[Problem details]
Every line below containing the word "width" should be found and copied.

[Data under study]

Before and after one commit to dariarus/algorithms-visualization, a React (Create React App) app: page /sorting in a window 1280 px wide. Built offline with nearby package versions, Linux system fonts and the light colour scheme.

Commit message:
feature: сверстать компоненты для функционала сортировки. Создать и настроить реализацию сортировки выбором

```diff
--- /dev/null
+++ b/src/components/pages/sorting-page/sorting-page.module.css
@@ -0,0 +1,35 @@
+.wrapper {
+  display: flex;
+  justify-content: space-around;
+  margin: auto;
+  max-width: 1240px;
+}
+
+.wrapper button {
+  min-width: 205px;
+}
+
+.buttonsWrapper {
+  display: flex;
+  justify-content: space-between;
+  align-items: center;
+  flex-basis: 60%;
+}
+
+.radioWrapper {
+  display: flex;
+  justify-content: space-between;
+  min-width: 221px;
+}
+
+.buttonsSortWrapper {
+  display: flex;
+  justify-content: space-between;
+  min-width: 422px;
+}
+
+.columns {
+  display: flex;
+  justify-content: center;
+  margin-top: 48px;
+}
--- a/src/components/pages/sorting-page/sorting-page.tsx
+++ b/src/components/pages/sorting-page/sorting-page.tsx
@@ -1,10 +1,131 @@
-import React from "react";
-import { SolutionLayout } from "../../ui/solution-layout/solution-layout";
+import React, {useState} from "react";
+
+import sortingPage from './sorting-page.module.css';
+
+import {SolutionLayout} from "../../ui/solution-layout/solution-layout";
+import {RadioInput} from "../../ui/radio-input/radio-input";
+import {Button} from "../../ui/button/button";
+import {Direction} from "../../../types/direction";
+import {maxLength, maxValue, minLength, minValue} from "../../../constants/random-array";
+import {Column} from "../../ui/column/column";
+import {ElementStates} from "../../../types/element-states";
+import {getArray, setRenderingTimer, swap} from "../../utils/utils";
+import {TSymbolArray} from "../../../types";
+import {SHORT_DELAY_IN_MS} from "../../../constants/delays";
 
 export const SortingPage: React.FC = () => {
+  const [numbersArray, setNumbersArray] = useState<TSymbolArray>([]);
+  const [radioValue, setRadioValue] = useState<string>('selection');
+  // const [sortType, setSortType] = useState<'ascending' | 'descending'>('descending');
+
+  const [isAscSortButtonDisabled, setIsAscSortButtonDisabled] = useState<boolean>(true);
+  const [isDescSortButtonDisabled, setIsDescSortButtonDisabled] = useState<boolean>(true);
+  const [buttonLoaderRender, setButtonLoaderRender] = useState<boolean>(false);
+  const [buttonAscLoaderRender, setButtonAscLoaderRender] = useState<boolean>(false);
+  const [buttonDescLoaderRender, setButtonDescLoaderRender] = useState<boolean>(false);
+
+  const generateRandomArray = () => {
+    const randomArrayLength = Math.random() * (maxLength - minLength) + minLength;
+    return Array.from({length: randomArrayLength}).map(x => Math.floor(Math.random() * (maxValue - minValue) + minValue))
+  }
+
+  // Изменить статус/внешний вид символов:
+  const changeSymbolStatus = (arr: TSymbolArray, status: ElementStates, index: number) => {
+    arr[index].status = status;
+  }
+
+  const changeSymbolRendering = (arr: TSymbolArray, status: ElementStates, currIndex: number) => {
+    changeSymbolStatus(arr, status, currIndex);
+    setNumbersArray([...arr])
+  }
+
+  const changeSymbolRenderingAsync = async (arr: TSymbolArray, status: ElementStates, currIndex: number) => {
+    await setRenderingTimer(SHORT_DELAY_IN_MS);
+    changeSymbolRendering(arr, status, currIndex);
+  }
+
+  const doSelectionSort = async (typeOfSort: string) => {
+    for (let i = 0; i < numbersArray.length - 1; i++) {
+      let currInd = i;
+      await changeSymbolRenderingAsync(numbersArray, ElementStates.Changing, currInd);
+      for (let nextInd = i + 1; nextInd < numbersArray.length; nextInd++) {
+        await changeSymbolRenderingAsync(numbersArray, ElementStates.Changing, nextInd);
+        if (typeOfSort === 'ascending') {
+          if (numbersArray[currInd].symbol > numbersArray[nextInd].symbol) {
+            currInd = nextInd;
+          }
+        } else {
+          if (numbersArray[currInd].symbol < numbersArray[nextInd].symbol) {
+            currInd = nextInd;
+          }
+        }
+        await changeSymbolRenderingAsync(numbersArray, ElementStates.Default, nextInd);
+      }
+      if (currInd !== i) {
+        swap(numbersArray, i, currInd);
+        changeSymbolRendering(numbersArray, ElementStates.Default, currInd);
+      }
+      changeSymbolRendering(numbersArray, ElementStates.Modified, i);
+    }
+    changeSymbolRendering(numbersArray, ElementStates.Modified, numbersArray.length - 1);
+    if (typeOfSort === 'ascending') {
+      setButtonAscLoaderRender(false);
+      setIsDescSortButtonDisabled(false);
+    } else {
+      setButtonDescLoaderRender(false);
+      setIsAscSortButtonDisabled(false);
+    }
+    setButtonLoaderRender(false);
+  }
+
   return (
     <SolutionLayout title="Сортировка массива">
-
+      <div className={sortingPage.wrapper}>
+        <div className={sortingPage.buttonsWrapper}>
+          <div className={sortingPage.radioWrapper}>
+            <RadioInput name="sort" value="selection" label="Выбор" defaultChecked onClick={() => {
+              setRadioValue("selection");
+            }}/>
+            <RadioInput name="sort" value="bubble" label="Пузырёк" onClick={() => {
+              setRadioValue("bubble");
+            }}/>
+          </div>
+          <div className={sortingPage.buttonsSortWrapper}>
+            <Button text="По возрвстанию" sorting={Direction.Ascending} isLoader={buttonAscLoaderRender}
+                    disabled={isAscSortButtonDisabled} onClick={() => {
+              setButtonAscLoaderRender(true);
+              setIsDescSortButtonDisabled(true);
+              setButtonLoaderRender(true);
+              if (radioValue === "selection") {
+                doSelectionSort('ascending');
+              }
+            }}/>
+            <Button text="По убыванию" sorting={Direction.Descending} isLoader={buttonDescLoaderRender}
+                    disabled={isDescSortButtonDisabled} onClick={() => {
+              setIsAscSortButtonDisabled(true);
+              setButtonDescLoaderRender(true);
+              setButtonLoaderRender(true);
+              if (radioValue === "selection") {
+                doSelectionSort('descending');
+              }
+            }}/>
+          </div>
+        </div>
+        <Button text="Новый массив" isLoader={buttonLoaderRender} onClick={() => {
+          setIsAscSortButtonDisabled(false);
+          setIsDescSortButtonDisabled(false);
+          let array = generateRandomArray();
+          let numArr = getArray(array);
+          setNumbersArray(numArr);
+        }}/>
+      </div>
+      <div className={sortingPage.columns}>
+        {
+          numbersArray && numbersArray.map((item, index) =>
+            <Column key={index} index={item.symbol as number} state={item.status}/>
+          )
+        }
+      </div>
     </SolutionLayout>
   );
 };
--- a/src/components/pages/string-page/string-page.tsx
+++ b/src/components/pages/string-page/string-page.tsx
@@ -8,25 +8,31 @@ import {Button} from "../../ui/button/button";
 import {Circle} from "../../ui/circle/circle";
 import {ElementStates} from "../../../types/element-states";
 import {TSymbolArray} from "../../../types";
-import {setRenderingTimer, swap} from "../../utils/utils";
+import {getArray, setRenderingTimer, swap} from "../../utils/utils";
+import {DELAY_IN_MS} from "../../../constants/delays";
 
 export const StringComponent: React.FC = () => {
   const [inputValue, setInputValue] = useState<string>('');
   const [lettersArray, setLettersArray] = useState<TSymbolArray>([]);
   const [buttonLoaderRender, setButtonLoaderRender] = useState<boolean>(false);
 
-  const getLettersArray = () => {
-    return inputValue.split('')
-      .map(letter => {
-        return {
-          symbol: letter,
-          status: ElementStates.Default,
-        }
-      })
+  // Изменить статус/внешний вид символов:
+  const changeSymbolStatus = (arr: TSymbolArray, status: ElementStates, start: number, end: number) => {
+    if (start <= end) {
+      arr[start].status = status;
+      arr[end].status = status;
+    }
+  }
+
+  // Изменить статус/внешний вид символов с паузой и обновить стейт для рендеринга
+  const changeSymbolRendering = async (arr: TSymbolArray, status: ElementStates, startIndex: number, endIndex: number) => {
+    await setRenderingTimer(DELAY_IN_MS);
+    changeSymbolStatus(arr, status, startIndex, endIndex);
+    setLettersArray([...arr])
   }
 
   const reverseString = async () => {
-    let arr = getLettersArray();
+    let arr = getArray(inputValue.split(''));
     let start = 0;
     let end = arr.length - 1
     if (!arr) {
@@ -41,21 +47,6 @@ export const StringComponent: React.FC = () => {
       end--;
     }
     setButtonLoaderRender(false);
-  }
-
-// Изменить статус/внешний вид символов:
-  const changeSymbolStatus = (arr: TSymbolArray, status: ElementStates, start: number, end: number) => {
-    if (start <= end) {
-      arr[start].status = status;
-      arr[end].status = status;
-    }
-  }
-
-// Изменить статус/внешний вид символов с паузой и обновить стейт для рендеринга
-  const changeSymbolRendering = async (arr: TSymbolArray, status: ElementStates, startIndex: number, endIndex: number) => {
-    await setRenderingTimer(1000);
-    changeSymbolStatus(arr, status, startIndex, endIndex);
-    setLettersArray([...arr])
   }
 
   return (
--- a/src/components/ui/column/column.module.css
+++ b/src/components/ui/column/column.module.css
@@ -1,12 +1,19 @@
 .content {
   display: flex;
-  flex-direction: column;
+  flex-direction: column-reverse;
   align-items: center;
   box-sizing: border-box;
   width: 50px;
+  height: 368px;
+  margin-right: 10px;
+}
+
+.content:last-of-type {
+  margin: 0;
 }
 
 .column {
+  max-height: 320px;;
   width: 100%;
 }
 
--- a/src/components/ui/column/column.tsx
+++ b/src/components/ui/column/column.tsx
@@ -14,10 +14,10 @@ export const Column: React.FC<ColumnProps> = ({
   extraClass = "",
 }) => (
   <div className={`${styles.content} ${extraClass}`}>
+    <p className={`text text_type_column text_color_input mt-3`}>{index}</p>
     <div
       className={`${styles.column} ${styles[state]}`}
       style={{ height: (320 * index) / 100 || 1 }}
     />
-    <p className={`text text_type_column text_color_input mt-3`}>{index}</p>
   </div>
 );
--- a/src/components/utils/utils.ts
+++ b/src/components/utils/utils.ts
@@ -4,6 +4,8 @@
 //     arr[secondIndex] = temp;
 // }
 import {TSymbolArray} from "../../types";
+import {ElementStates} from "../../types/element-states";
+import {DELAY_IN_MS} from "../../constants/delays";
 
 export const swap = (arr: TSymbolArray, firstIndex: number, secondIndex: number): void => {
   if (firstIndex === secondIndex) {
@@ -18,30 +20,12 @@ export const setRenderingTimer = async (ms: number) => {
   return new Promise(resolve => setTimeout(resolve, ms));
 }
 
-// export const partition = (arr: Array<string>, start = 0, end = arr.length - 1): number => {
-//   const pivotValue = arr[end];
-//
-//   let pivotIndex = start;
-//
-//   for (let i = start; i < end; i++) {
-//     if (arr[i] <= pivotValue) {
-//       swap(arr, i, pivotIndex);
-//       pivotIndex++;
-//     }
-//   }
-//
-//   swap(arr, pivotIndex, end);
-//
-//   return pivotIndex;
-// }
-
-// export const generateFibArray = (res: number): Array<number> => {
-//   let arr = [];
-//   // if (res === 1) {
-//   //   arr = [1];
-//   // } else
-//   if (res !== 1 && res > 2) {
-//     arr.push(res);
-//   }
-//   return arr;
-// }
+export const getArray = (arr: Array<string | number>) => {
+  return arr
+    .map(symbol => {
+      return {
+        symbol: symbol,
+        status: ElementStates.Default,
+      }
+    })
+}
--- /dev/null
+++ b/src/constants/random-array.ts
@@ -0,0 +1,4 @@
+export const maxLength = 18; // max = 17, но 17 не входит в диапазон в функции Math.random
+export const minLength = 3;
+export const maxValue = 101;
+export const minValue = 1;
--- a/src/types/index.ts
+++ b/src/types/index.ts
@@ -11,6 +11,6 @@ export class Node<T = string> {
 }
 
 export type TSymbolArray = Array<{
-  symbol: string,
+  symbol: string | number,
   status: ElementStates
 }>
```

[Response for this exercise]
+  max-width: 1240px;
+  min-width: 205px;
+  min-width: 221px;
+  min-width: 422px;
   width: 50px;
   width: 100%;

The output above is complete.